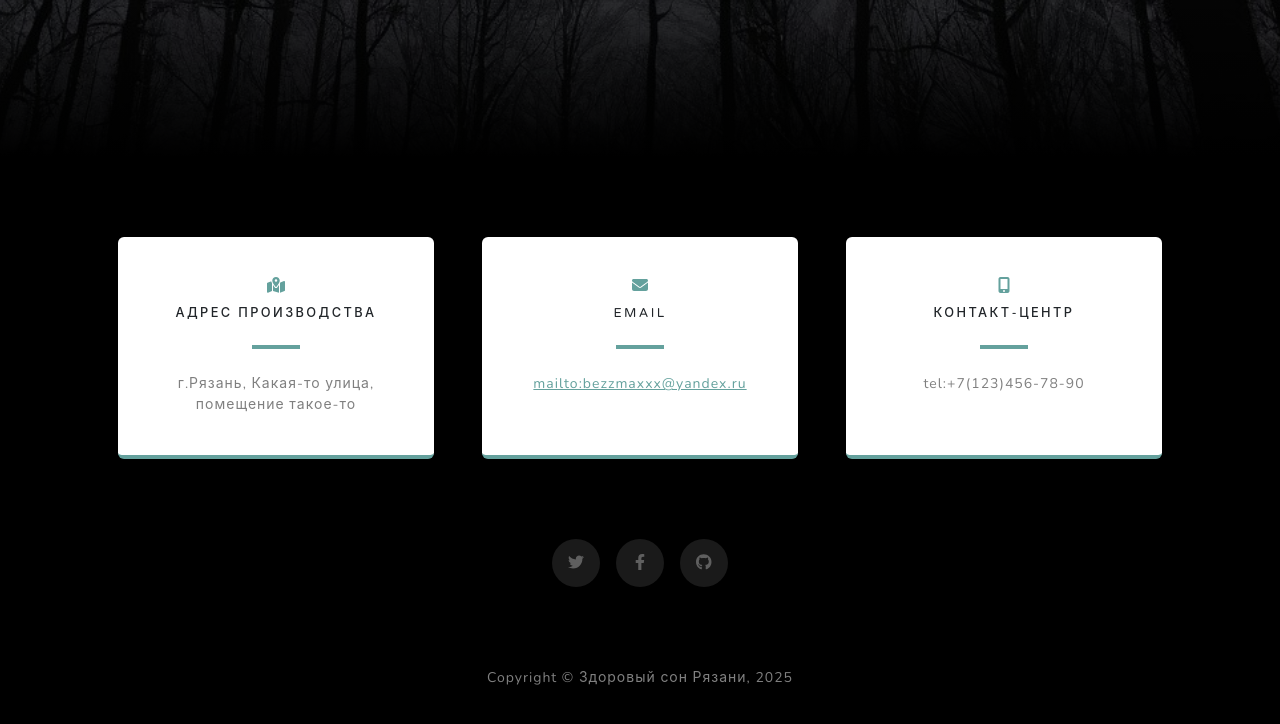
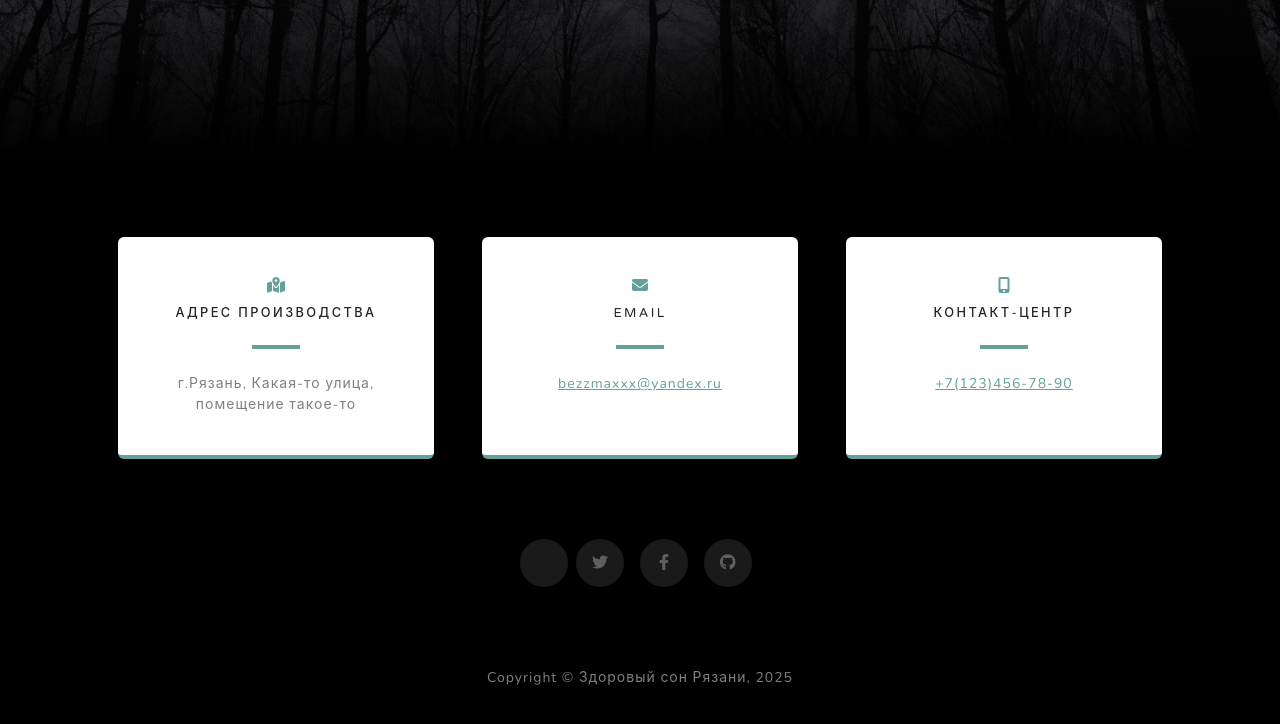
Before and after one commit to bezzmaxxx/justasimpelanding, a plain HTML site: page index.html in a window 1280 px wide. Shown: the part 4377-5101 px from the top of the page. Drawn offline with nearby package versions, Linux system fonts and the light colour scheme.

Commit message:
Update index.html

```diff
--- a/index.html
+++ b/index.html
@@ -167,7 +167,7 @@
                                 <i class="fas fa-envelope text-primary mb-2"></i>
                                 <h4 class="text-uppercase m-0">Email</h4>
                                 <hr class="my-4 mx-auto" />
-                                <div class="small text-black-50"><a href="#!">mailto:bezzmaxxx@yandex.ru</a></div>
+                                <div class="small text-black-50"><a href="mailto:bezzmaxxx@yandex.ru">bezzmaxxx@yandex.ru</a></div>
                             </div>
                         </div>
                     </div>
@@ -177,15 +177,15 @@
                                 <i class="fas fa-mobile-alt text-primary mb-2"></i>
                                 <h4 class="text-uppercase m-0">Контакт-центр</h4>
                                 <hr class="my-4 mx-auto" />
-                                <div class="small text-black-50">tel:+7(123)456-78-90</div>
+                                <div class="small text-black-50"><a href="tel:+7(123)456-78-90">+7(123)456-78-90</div>
                             </div>
                         </div>
                     </div>
                 </div>
                 <div class="social d-flex justify-content-center">
-                    <a class="mx-2" href="#!"><i class="fab fa-twitter"></i></a>
-                    <a class="mx-2" href="#!"><i class="fab fa-facebook-f"></i></a>
-                    <a class="mx-2" href="#!"><i class="fab fa-github"></i></a>
+                    <a class="mx-2" href="twitter.com"><i class="fab fa-twitter"></i></a>
+                    <a class="mx-2" href="facebook.com"><i class="fab fa-facebook-f"></i></a>
+                    <a class="mx-2" href="github.com/bezzmaxxx"><i class="fab fa-github"></i></a>
                 </div>
             </div>
         </section>
```
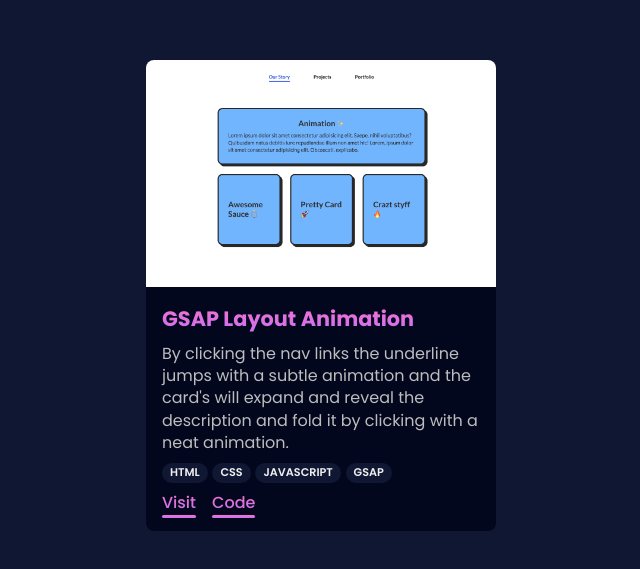
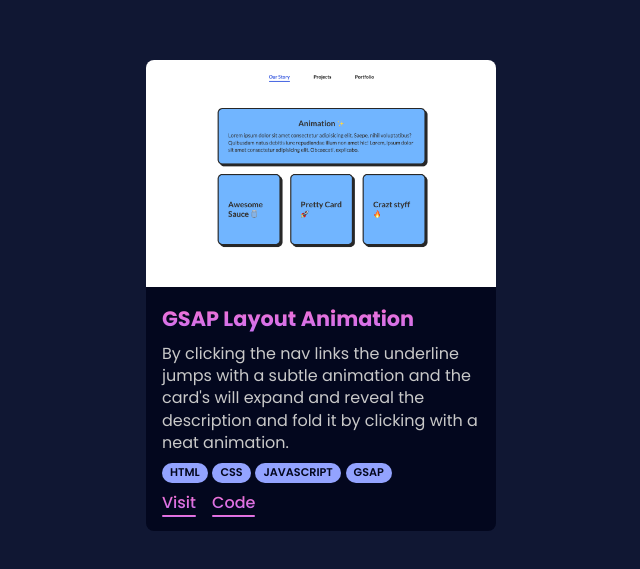
Before and after one commit to Salman-sajib/product-card-react, a React (Vite) app: page / in a window 1280 px wide. Shown: the part 105-674 px from the top of the page, without its empty margins (319-959 px from the left). Built offline with nearby package versions, Linux system fonts and the light colour scheme.

Commit message:
changed some colors

```diff
--- a/src/components/card/card.css
+++ b/src/components/card/card.css
@@ -26,7 +26,7 @@
 }
 
 .project-description {
-  color: hsl(0, 0%, 74%);
+  color: hsl(0, 0%, 79%);
   font-size: 1rem;
   font-weight: 400;
   line-height: 1.4;
@@ -36,16 +36,14 @@
   display: flex;
   align-items: center;
   gap: 0.3rem;
-  /* margin-left: 9px; */
 }
 .technology-used p {
   font-size: 0.7rem;
-  background-color: hsl(227, 53%, 13%);
-  color: hsl(0, 0%, 94%);
+  background-color: #93a3ff;
+  color: #03071e;
   border-radius: 500px;
   padding: 0.1rem 0.5rem;
   font-weight: 600;
-  position: relative;
 }
 
 .learn-more ul {
@@ -76,9 +74,9 @@
   content: '';
   position: absolute;
   width: 100%;
-  height: 3px;
+  height: 2px;
   left: 0;
-  bottom: -3px;
+  bottom: -2px;
   background-image: linear-gradient(to top, #c471f5 0%, #fa71cd 100%);
   border-radius: 50px;
 }
```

EXERCISE AIM: Using the listing, count the lines holding the word "light" and write down that number alone.

RESPONSE FOR THIS EXERCISE: 2